An official ruling does not always translate into practice, as legislation does not necessarily become the norm. Analyzing the gap between the official and the norm provides a lens for understanding processes of influence, impact and change, of polemic and discourse, and of power and authority. This project focuses on matrimonial law in non-legal Christian literature from the Eastern Roman Empire in comparison to Christian, Roman and Jewish legal literature, from the fourth to the sixth centuries CE. Its objectives are to describe matrimonial practices and laws of Christians living in the Eastern Roman Empire according to non-legal sources, to reveal the origin and sources of influence of these practices and law and, lastly, to draw conclusions about the relations between Christians, Romans and Jews, and the different legal concepts circulating about law, power and authority.
In order to achieve these goals, we are compiling a database of non-legal late-antique Christian sources which preserve information about legal thought and practice, and studying them in light of Jewish and Roman legal literature. This comparison will shed light on the origin of Christian legal practice and its sources of influence, on the possible relations between Christians, Romans and Jews in late-antiquity, and on the different legal concepts and attitudes concerning law, power and authority.

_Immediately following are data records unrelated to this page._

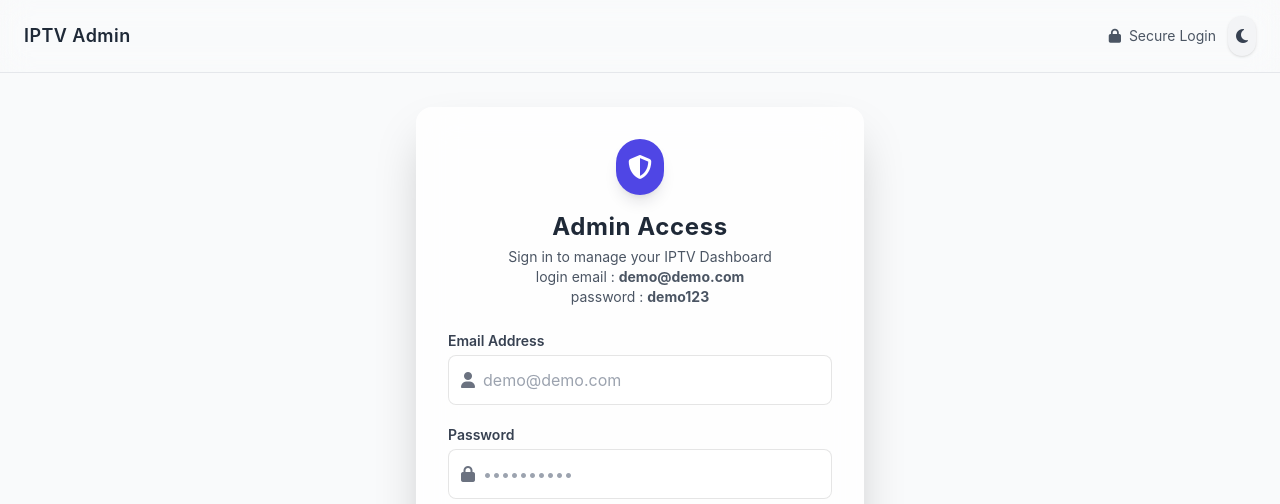
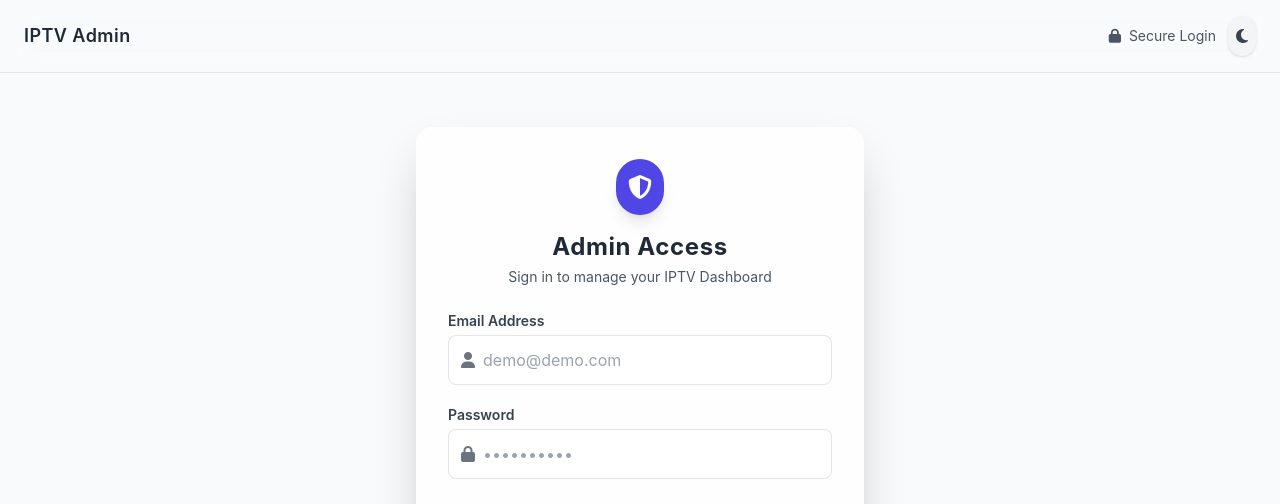
Before and after one commit to tnm3u/webxapp, a plain HTML site: page index.html in a window 1280 px wide. Shown: the top 504 px of the page. Drawn offline with nearby package versions, Linux system fonts and the light colour scheme.

Commit message:
Update index.html

```diff
--- a/index.html
+++ b/index.html
@@ -74,8 +74,6 @@
       </div>
       <h1 class="text-2xl font-bold mb-1 tracking-wide">Admin Access</h1>
       <p class="text-gray-600 dark:text-gray-400 text-sm">Sign in to manage your IPTV Dashboard</p>
-    <p class="text-gray-600 dark:text-gray-400 text-sm">login email : <strong>demo@demo.com</strong><br>
-password : <strong>demo123</strong></p>
     </div>
 
     <form id="loginForm" class="flex flex-col gap-5">
```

The project is supported by the Marie Curie Integration Grant of the European Commission and the Hebrew University of Jerusalem